This is Bobby Hutcherson's self-proclaimed "love" album, clearly a project he has wanted to do for some time. As prolific a jazz artist as there ever was in the '60s and '70s, the legendary vibraphonist's recording career has slowed to a crawl, with very few items added to his catalog in the past three decades. So this is one to savor, particularly with a significant other, drenched in romantic notions as the title suggests, comprising standard ballad material, save a few less serene personal favorites. With pianist Renee Rosnes, Hutcherson has chosen a sensitive partner to walk slowly, hand in hand, through picturesque fields of flowers, while younger bassist Dwayne Burno walks the line lightly, and veteran drummer Al Foster employs brushes more than drumsticks to get this aged and mellow message across. Among the off-the-beaten path offerings; Hutch plays his old partner Harold Land's "Ode to Angela" in refracted Asiatic and Latin lights, with beautiful harmonies from Rosnes. There's a modified, easy swinging take of Benny Golson's "Along Came Betty," the slow to sprightly "Jitterbug Waltz" with a tad more energy, the upbeat bossa nova take of "I Wish I Knew," and a straight, simple read of "Don't Blame Me." The rest of the program is in ballad style, ranging from the tone-setting title track, a pristine, deeply passionate, patient piano/vibes duet for Leonard Bernstein and Stephen Sondheim's "Somewhere," a version of "Spring Is Here" sans Foster, and Hutcherson's solo vibes taking control of "I'll Be Seeing You." Included is a spare version of "Embraceable You" where a muffled sound from Hutch turns the lamp way down low. Clearly as he gets older (65 at the time) the calmer side of this great musician has taken hold of his soul, far removed for the firebrand progressive he was in earlier days. He's changed in focus -- we all do -- so expectations should be different, but the brilliant musicianship Bobby Hutcherson has always displayed is quite the same, and still ever present.
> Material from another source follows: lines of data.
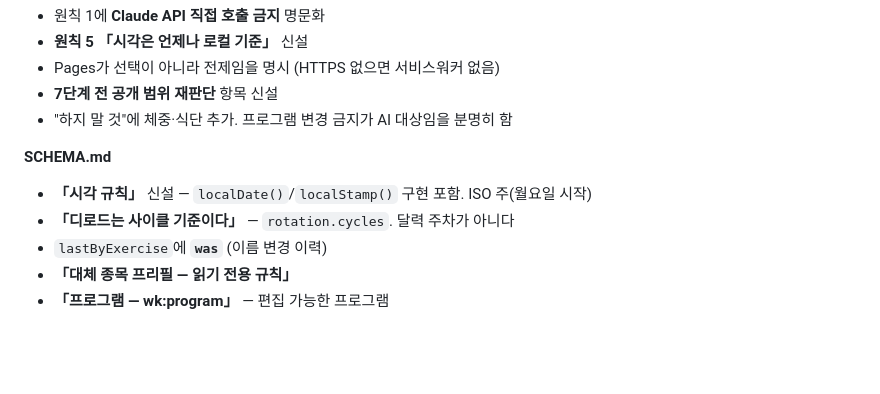
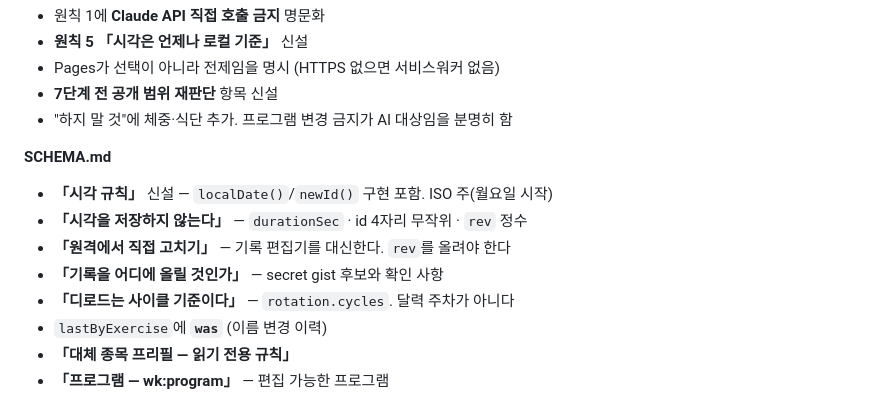
Before and after one commit to LeRanunculus/workout, a Markdown page: HANDOFF.md, the part around the change. Drawn GitHub-style; blank space fills up the shorter version.

Commit message:
localStamp 잔존 참조 정리
SCHEMA에서 제거한 함수를 SPEC이 계속 가리키고 있었다.

Co-Authored-By: Claude Opus 5 (1M context) <noreply@anthropic.com>

```diff
--- a/HANDOFF.md
+++ b/HANDOFF.md
@@ -53,7 +53,10 @@
 - "하지 말 것"에 체중·식단 추가. 프로그램 변경 금지가 AI 대상임을 분명히 함
 
 **SCHEMA.md**
-- **「시각 규칙」** 신설 — `localDate()`/`localStamp()` 구현 포함. ISO 주(월요일 시작)
+- **「시각 규칙」** 신설 — `localDate()`/`newId()` 구현 포함. ISO 주(월요일 시작)
+- **「시각을 저장하지 않는다」** — `durationSec` · id 4자리 무작위 · `rev` 정수
+- **「원격에서 직접 고치기」** — 기록 편집기를 대신한다. `rev`를 올려야 한다
+- **「기록을 어디에 올릴 것인가」** — secret gist 후보와 확인 사항
 - **「디로드는 사이클 기준이다」** — `rotation.cycles`. 달력 주차가 아니다
 - `lastByExercise`에 **`was`** (이름 변경 이력)
 - **「대체 종목 프리필 — 읽기 전용 규칙」**
```
Also changed, not shown: SPEC.md (+5 -2 lines).
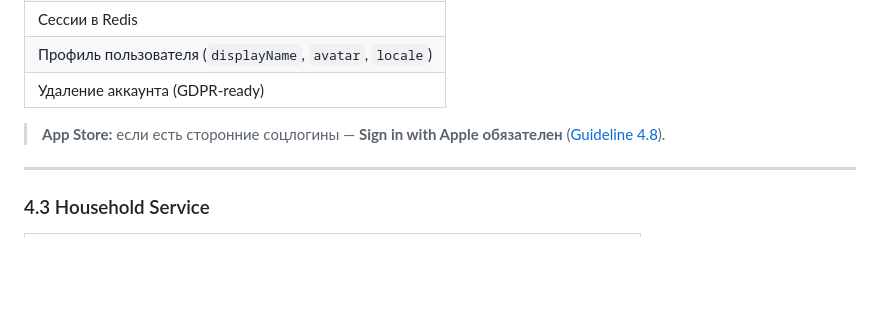
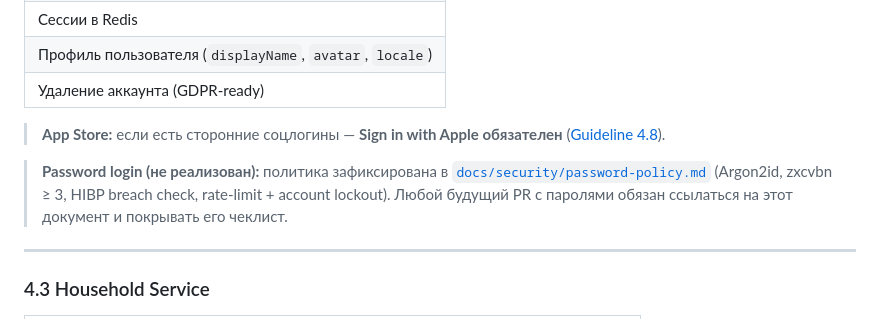
Before and after one commit to VitaliiPoltorak/household, a Markdown page: docs/PLAN.md, the part around the change. Drawn GitHub-style; blank space fills up the shorter version.

```diff
--- a/docs/PLAN.md
+++ b/docs/PLAN.md
@@ -156,6 +156,12 @@ Backend → Web → Mobile → Интеграции → Деплой → App Sto
 | Удаление аккаунта (GDPR-ready) |
 
 > **App Store:** если есть сторонние соцлогины — **Sign in with Apple обязателен** ([Guideline 4.8](https://developer.apple.com/app-store/review/guidelines/)).
+
+> **Password login (не реализован):** политика зафиксирована в
+> [`docs/security/password-policy.md`](security/password-policy.md) (Argon2id,
+> zxcvbn ≥ 3, HIBP breach check, rate-limit + account lockout). Любой
+> будущий PR с паролями обязан ссылаться на этот документ и покрывать
+> его чеклист.
 
 ---
 
```
Also changed, not shown: docs/security/password-policy.md (added, +155 -0 lines).
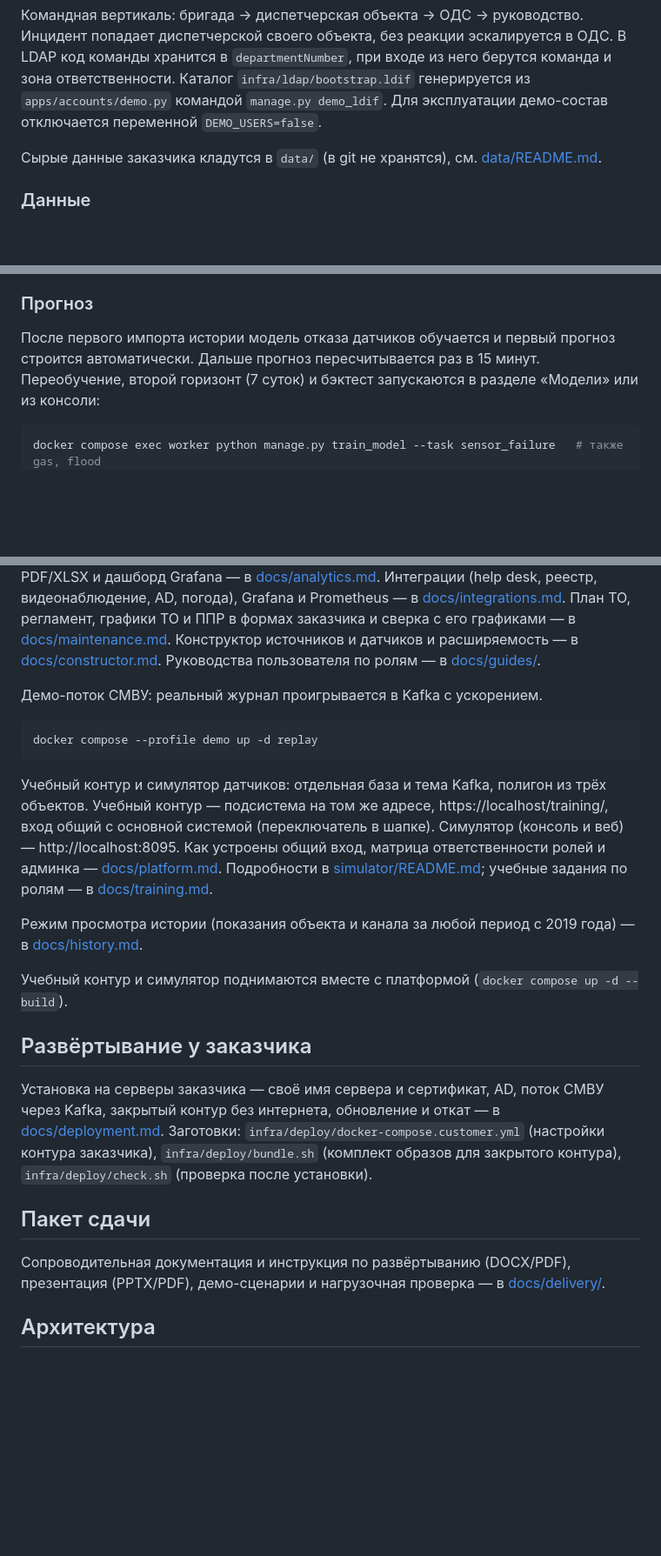
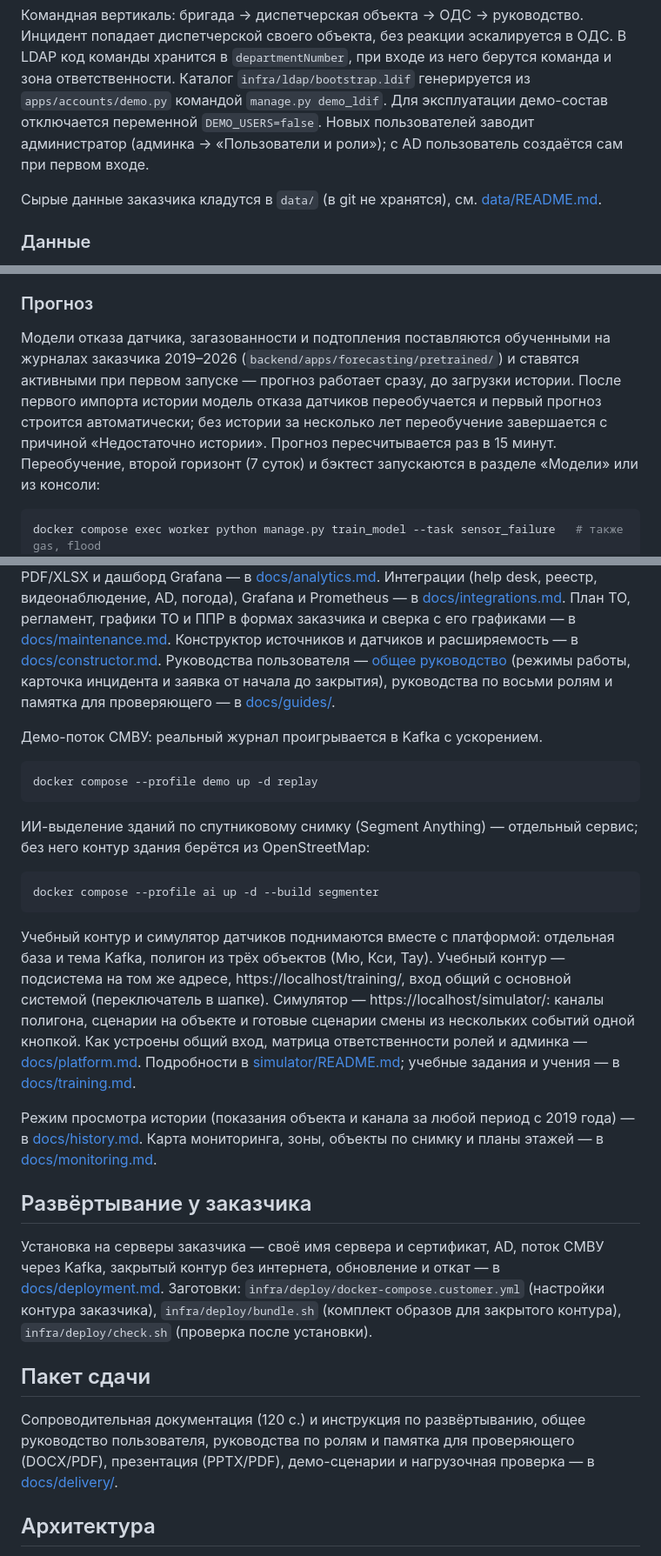
Before and after one commit to Microgit-dev/collector_incident_forecast, a Markdown page: README.md, 3 parts joined by grey strips. Shown at 87% size. GitHub-like rendering; blank space fills up the shorter version.

Commit message:
docs(readme): demo stand, reviewer handout, current addresses and training contour
Co-Authored-By: Claude Opus 5.5 (1M context) <noreply@anthropic.com>

````diff
--- a/README.md
+++ b/README.md
@@ -46,7 +57,8 @@ docker compose up -d --build      # первая сборка ~5–10 минут
 диспетчерской своего объекта, без реакции эскалируется в ОДС. В LDAP код команды хранится
 в `departmentNumber`, при входе из него берутся команда и зона ответственности.
 Каталог `infra/ldap/bootstrap.ldif` генерируется из `apps/accounts/demo.py` командой `manage.py demo_ldif`.
-Для эксплуатации демо-состав отключается переменной `DEMO_USERS=false`.
+Для эксплуатации демо-состав отключается переменной `DEMO_USERS=false`. Новых пользователей
+заводит администратор (админка → «Пользователи и роли»); с AD пользователь создаётся сам при первом входе.
 
 Сырые данные заказчика кладутся в `data/` (в git не хранятся), см. [data/README.md](data/README.md).
 
@@ -74,8 +86,11 @@ docker compose run --rm backend python manage.py import_history --years 2025 202
 
 ### Прогноз
 
-После первого импорта истории модель отказа датчиков обучается и первый прогноз строится автоматически.
-Дальше прогноз пересчитывается раз в 15 минут. Переобучение, второй горизонт (7 суток) и бэктест
+Модели отказа датчика, загазованности и подтопления поставляются обученными на журналах заказчика
+2019–2026 (`backend/apps/forecasting/pretrained/`) и ставятся активными при первом запуске — прогноз
+работает сразу, до загрузки истории. После первого импорта истории модель отказа датчиков
+переобучается и первый прогноз строится автоматически; без истории за несколько лет переобучение
+завершается с причиной «Недостаточно истории». Прогноз пересчитывается раз в 15 минут. Переобучение, второй горизонт (7 суток) и бэктест
 запускаются в разделе «Модели» или из консоли:
 
 ```bash
@@ -91,7 +106,9 @@ docker compose exec worker python manage.py forecast --backtest 2026-06-01T23:59
 Интеграции (help desk, реестр, видеонаблюдение, AD, погода), Grafana и Prometheus — в [docs/integrations.md](docs/integrations.md).
 План ТО, регламент, графики ТО и ППР в формах заказчика и сверка с его графиками — в [docs/maintenance.md](docs/maintenance.md).
 Конструктор источников и датчиков и расширяемость — в [docs/constructor.md](docs/constructor.md).
-Руководства пользователя по ролям — в [docs/guides/](docs/guides/README.md).
+Руководства пользователя — [общее руководство](docs/guides/general.md) (режимы работы, карточка
+инцидента и заявка от начала до закрытия), руководства по восьми ролям и памятка для проверяющего —
+в [docs/guides/](docs/guides/README.md).
 
 Демо-поток СМВУ: реальный журнал проигрывается в Kafka с ускорением.
 
@@ -99,15 +116,23 @@ docker compose exec worker python manage.py forecast --backtest 2026-06-01T23:59
 docker compose --profile demo up -d replay
 ```
 
-Учебный контур и симулятор датчиков: отдельная база и тема Kafka, полигон из трёх объектов. Учебный
-контур — подсистема на том же адресе, https://localhost/training/, вход общий с основной системой
-(переключатель в шапке). Симулятор (консоль и веб) — http://localhost:8095. Как устроены общий вход,
-матрица ответственности ролей и админка — [docs/platform.md](docs/platform.md).
-Подробности в [simulator/README.md](simulator/README.md); учебные задания по ролям — в [docs/training.md](docs/training.md).
+ИИ-выделение зданий по спутниковому снимку (Segment Anything) — отдельный сервис; без него контур
+здания берётся из OpenStreetMap:
+
+```bash
+docker compose --profile ai up -d --build segmenter
+```
+
+Учебный контур и симулятор датчиков поднимаются вместе с платформой: отдельная база и тема Kafka,
+полигон из трёх объектов (Мю, Кси, Тау). Учебный контур — подсистема на том же адресе,
+https://localhost/training/, вход общий с основной системой (переключатель в шапке). Симулятор —
+https://localhost/simulator/: каналы полигона, сценарии на объекте и готовые сценарии смены из
+нескольких событий одной кнопкой. Как устроены общий вход, матрица ответственности ролей и админка —
+[docs/platform.md](docs/platform.md). Подробности в [simulator/README.md](simulator/README.md);
+учебные задания и учения — в [docs/training.md](docs/training.md).
 
 Режим просмотра истории (показания объекта и канала за любой период с 2019 года) — в [docs/history.md](docs/history.md).
-
-Учебный контур и симулятор поднимаются вместе с платформой (`docker compose up -d --build`).
+Карта мониторинга, зоны, объекты по снимку и планы этажей — в [docs/monitoring.md](docs/monitoring.md).
 
 ## Развёртывание у заказчика
 
@@ -118,8 +143,9 @@ docker compose --profile demo up -d replay
 
 ## Пакет сдачи
 
-Сопроводительная документация и инструкция по развёртыванию (DOCX/PDF), презентация (PPTX/PDF), демо-сценарии и нагрузочная
-проверка — в [docs/delivery/](docs/delivery/README.md).
+Сопроводительная документация (120 с.) и инструкция по развёртыванию, общее руководство пользователя,
+руководства по ролям и памятка для проверяющего (DOCX/PDF), презентация (PPTX/PDF), демо-сценарии и
+нагрузочная проверка — в [docs/delivery/](docs/delivery/README.md).
 
 ## Архитектура
 
````
Also changed, not shown: other parts of README.md (+13 -2 lines).
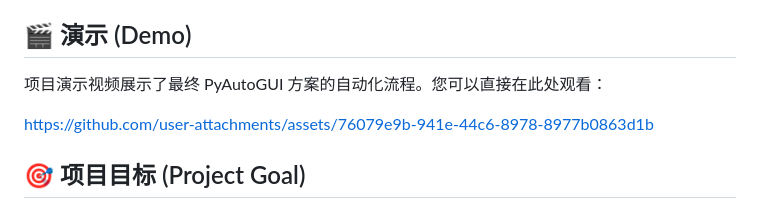
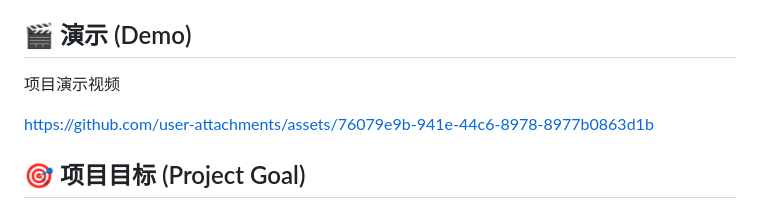
Before and after one commit to GSSfearless/FindSourceURL, a Markdown page: README.md, the part around the change. GitHub-like rendering.

```diff
--- a/README.md
+++ b/README.md
@@ -10,7 +10,7 @@
 
 ## 🎬 演示 (Demo)
 
-项目演示视频展示了最终 PyAutoGUI 方案的自动化流程。您可以直接在此处观看：
+项目演示视频
 
 
 
```
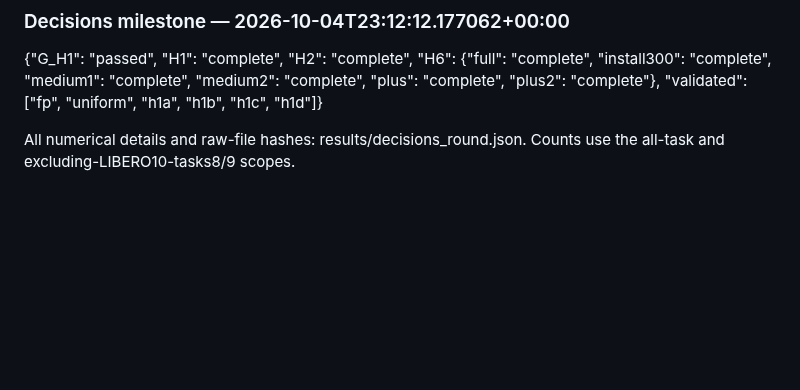
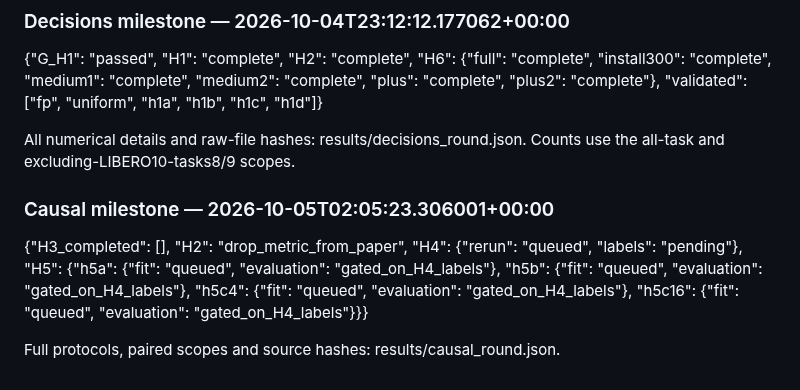
Before and after one commit to ForeverBlue816/yanlongvla, a Markdown page: EXPERIMENTS.md, the part around the change. Rendered like a GitHub page; blank space fills up the shorter version.

```diff
--- a/EXPERIMENTS.md
+++ b/EXPERIMENTS.md
@@ -953,3 +953,10 @@ All numerical details and raw-file hashes: results/decisions_round.json. Counts
 {"G_H1": "passed", "H1": "complete", "H2": "complete", "H6": {"full": "complete", "install300": "complete", "medium1": "complete", "medium2": "complete", "plus": "complete", "plus2": "complete"}, "validated": ["fp", "uniform", "h1a", "h1b", "h1c", "h1d"]}
 
 All numerical details and raw-file hashes: results/decisions_round.json. Counts use the all-task and excluding-LIBERO10-tasks8/9 scopes.
+
+
+### Causal milestone — 2026-10-05T02:05:23.306001+00:00
+
+{"H3_completed": [], "H2": "drop_metric_from_paper", "H4": {"rerun": "queued", "labels": "pending"}, "H5": {"h5a": {"fit": "queued", "evaluation": "gated_on_H4_labels"}, "h5b": {"fit": "queued", "evaluation": "gated_on_H4_labels"}, "h5c4": {"fit": "queued", "evaluation": "gated_on_H4_labels"}, "h5c16": {"fit": "queued", "evaluation": "gated_on_H4_labels"}}}
+
+Full protocols, paired scopes and source hashes: results/causal_round.json.
```
Also changed, not shown: REPORT.md (+70 -2 lines), figures/causal_h2.png (added), 11 other files.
Product Details

Release Date:
06/19/2007
Label:
Kind Of Blue
UPC:
0076119100207
catalogNumber:
10020
Rank:
96537

Related Subjects

Tracks

Album Credits

Performance Credits

Bobby Hutcherson   Primary Artist,Vibes
Renee Rosnes   Piano
Dwayne Burno   Bass
Foster   Drums

Technical Credits

George Gershwin   Composer
Harold Land   Composer
Michel Legrand   Composer
Fats Waller   Composer
Jimmy McHugh   Composer
Richard Rodgers   Composer
Todd Barkan   Liner Notes
Alan Bergman   Composer
Marilyn Bergman   Composer
William Best   Composer
Sammy Fain   Composer
Dorothy Fields   Composer
Ira Gershwin   Composer
Benny Golson   Composer
Mack Gordon   Composer
Lorenz Hart   Composer
Irving Kahal   Composer
Richard Seidel   Producer,Audio Production
Harry Warren   Composer
Deek Watson   Composer
Todd Whitelock   Engineer
Rainer Maria Rilke   Author

Customer Reviews

Average Review:

Post to your social network

     

Most Helpful Customer Reviews

See all customer reviews